“The do’s” of adult-child communication:

Faculty and staff generated some “Do’s and Don’t’s” on how we communicate with children on campus.

  • Body language equals words: show children that you are giving them your full attention by engaging in active listening. Here is a link to some active listening advice for those interested in practicing at home.
  • Use “I” messages to communicate your feelings. Communicate your feelings honestly, and encourage children to communicate their feelings using “I messages” as well.
  • When praising a child, praise the process and not the person or result. Instead of saying, “You are so good at math!“, try saying, “I like the way you tried all kinds of strategies on that math problem until you finally got it.” Here is more information on recent research on the effects of different types of praise in encouraging a growth mindset.

“The do not’s” of adult-child communication:

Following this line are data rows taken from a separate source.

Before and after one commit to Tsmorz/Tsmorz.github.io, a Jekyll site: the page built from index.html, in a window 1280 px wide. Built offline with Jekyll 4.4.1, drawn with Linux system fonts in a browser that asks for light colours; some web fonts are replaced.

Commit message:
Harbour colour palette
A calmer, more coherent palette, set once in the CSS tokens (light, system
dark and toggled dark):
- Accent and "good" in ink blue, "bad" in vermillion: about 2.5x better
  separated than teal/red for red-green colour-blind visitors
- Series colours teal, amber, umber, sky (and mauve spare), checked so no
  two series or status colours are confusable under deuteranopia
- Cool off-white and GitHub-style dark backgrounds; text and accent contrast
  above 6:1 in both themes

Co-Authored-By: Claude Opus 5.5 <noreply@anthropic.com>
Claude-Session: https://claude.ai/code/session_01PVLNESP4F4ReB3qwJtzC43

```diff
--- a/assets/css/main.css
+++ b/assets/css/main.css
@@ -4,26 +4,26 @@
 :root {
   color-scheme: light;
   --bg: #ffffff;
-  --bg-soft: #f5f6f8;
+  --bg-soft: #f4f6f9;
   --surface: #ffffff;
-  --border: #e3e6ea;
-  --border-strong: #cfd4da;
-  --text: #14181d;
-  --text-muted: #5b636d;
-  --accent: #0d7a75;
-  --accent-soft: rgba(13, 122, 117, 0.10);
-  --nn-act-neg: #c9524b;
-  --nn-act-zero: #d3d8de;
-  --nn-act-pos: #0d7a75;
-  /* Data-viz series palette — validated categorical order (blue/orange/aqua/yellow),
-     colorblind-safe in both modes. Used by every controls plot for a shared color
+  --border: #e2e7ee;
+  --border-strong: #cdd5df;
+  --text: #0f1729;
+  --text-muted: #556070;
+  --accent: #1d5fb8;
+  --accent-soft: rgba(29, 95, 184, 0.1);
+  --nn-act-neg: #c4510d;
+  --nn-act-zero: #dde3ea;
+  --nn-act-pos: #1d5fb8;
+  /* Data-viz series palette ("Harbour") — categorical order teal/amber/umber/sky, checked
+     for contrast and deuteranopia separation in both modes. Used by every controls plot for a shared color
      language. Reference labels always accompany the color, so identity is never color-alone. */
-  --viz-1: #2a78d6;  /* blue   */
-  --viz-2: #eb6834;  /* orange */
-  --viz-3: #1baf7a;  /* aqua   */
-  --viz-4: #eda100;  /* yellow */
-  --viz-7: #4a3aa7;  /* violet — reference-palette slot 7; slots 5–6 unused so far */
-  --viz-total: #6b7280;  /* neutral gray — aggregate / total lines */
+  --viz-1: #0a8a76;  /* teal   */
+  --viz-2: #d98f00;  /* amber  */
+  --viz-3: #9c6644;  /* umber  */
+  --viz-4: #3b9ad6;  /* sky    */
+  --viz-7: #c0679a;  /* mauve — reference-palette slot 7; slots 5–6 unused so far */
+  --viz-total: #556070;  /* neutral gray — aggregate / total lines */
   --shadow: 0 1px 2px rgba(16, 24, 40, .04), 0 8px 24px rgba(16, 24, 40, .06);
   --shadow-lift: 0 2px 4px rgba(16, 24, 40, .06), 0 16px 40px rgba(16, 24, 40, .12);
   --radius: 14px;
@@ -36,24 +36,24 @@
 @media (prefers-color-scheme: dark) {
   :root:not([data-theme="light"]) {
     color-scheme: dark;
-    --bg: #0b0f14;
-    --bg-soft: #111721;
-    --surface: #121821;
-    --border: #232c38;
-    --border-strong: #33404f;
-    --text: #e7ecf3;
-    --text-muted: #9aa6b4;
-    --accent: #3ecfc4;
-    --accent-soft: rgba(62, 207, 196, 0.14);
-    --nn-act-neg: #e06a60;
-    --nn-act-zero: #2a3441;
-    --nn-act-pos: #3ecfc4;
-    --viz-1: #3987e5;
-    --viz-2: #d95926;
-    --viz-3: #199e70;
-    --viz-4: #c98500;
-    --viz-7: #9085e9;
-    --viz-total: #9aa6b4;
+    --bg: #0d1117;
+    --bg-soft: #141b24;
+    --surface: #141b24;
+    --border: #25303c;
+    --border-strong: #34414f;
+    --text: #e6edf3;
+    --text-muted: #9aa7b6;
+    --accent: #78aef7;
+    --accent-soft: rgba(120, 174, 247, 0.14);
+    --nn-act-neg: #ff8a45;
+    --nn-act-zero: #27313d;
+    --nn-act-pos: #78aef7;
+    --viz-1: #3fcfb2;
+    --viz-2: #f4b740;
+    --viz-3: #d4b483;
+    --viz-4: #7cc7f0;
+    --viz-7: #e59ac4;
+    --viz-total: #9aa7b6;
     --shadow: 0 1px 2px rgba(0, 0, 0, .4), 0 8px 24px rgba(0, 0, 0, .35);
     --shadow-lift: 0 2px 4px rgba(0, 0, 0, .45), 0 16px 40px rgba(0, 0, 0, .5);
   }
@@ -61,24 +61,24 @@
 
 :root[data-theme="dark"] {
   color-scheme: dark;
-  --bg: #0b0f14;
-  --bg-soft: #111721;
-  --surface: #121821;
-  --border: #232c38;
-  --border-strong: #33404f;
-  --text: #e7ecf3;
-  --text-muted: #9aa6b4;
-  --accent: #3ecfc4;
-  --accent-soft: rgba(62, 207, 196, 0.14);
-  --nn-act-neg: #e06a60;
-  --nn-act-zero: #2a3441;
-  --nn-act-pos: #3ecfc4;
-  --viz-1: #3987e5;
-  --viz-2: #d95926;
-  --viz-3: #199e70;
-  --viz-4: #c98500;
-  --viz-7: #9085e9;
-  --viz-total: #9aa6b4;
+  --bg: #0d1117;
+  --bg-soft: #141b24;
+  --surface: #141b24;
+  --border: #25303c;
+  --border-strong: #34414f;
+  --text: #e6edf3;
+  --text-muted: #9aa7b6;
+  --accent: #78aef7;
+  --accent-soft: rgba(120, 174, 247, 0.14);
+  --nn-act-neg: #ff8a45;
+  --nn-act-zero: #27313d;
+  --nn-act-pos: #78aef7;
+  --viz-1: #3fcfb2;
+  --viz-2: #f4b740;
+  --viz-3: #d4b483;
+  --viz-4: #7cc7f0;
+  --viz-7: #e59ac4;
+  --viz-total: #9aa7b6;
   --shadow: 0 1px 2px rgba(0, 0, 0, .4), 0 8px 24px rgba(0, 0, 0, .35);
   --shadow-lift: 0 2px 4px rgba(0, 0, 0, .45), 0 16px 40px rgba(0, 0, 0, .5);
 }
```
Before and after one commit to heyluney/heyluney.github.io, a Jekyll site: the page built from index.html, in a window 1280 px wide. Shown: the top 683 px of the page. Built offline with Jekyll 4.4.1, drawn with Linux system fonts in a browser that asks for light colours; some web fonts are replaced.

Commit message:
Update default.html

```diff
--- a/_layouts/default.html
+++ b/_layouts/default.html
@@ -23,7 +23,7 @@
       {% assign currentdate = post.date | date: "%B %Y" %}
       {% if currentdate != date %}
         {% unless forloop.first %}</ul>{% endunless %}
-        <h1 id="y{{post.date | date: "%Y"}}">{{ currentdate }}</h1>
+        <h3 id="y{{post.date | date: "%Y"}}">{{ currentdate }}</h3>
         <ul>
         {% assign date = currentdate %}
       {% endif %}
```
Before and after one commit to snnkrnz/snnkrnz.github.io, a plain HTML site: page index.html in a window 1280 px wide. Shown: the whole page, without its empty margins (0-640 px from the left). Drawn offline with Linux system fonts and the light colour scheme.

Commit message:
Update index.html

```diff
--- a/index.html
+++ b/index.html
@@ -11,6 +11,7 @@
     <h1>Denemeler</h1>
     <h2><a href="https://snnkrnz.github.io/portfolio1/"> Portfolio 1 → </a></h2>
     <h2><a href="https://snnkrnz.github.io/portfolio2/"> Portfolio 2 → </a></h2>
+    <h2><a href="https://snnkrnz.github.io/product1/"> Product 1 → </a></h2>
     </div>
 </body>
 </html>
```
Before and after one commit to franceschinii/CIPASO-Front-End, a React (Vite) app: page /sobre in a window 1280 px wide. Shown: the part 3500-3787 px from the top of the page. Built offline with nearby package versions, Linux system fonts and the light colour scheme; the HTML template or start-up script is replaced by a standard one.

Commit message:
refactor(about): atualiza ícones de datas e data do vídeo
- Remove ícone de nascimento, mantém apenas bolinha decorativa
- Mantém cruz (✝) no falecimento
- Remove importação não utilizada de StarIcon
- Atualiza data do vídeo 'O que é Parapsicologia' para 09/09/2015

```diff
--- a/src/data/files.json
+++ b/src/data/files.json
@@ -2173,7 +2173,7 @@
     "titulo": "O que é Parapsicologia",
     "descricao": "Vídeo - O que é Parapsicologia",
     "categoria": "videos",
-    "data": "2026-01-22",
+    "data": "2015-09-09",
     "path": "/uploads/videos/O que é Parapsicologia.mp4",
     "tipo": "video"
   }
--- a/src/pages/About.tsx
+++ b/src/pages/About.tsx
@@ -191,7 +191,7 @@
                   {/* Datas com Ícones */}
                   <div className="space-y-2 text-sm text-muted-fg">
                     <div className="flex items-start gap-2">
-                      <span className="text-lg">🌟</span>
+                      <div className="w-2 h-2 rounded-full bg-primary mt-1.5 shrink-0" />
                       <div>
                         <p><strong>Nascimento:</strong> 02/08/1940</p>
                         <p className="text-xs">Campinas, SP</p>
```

  • Avoid making assumptions or leaping to conclusions when communicating with children. Often, we are only projecting our own anxiety onto the child. In her wonderful book, Peaceful Parent, Happy KidsDr. Laura Markham writes: “When we are worried, we usually feel an urgent need to take action. That alleviates our own anxiety but doesn’t necessarily give the child what he needs. So the first intervention is always becoming aware of and regulating our own emotions.”
  • Avoid comparisons when your child is within earshot, especially comparisons to siblings. Kids are always interested in what adults have to say about them, and this can shape their own feelings of self-worth.

Strategies for Elementary Students

Every time you talk to a child you are adding a brick to define the relationship that is being built between the two of you. And each message says something to the child about what you think of him. He gradually builds up a picture of how you perceive him as a person. Talk can be constructive to the child and to the relationship or it can be destructive. – Thomas Gordon

Our first parent education workshop discussed communication strategies for younger students to help them develop resilience, autonomy, and executive function. Here are some strategies that we came up with:

Routines and rituals that help to encourage connection and communication:

Calming your child during moments of extreme anxiety or agitation:

Strategies to use when your child is struggling with his/her social or academic life:

Here are some helpful resources that we distributed during the workshop:


Strategies for Secondary Students

As parents, our need is to be needed; as teenagers their need is not to need us. This conflict is real; we experience it daily as we help those we love become independent of us.  – Dr. Haim G. Ginott

Our second parent education workshop discussed communication strategies for older students to help them retain healthy attachments and strong connections with their parents and caregivers:

Routines and rituals that help to encourage connection and communication:

  • Electronics-free times such as meals or even encouraging an entire screen-free day.
  • Sharing common interests and hobbies: sometimes conversations flow better when engaged in a common task like cooking, hiking, or surfing.
  • Game nights and playing music together.
  • Going out on a one-on-one “date night.”
  • Being enthusiastic at child’s sports and performance events.

Approaching difficult conversations such as discussions on sex, substance abuse, or peer conflict

  • Using facts and discussing current research as opposed to voicing opinions. A calm demeanor and positive body language also help to avoid activating a child’s defense response.
  • Using movies, tv shows, or current events as teachable moments or to discuss sensitive issues.
  • Talking about issues in abstract terms or using another person’s experience as opposed to asking personal questions.
  • Do not make assumptions about your child’s views on alcohol, sex, or other sensitive topics.
  • Have a plan for when your child asks you about your own teenage experiences.
  • Choose your moment to have a conversation; don’t “ambush” your child with a difficult conversation.

Strategies around electronics use to avoid miscommunication and to promote connection

Here are some helpful resources that we distributed during the workshop:


Here is a link to a schedule of our upcoming parent education workshops.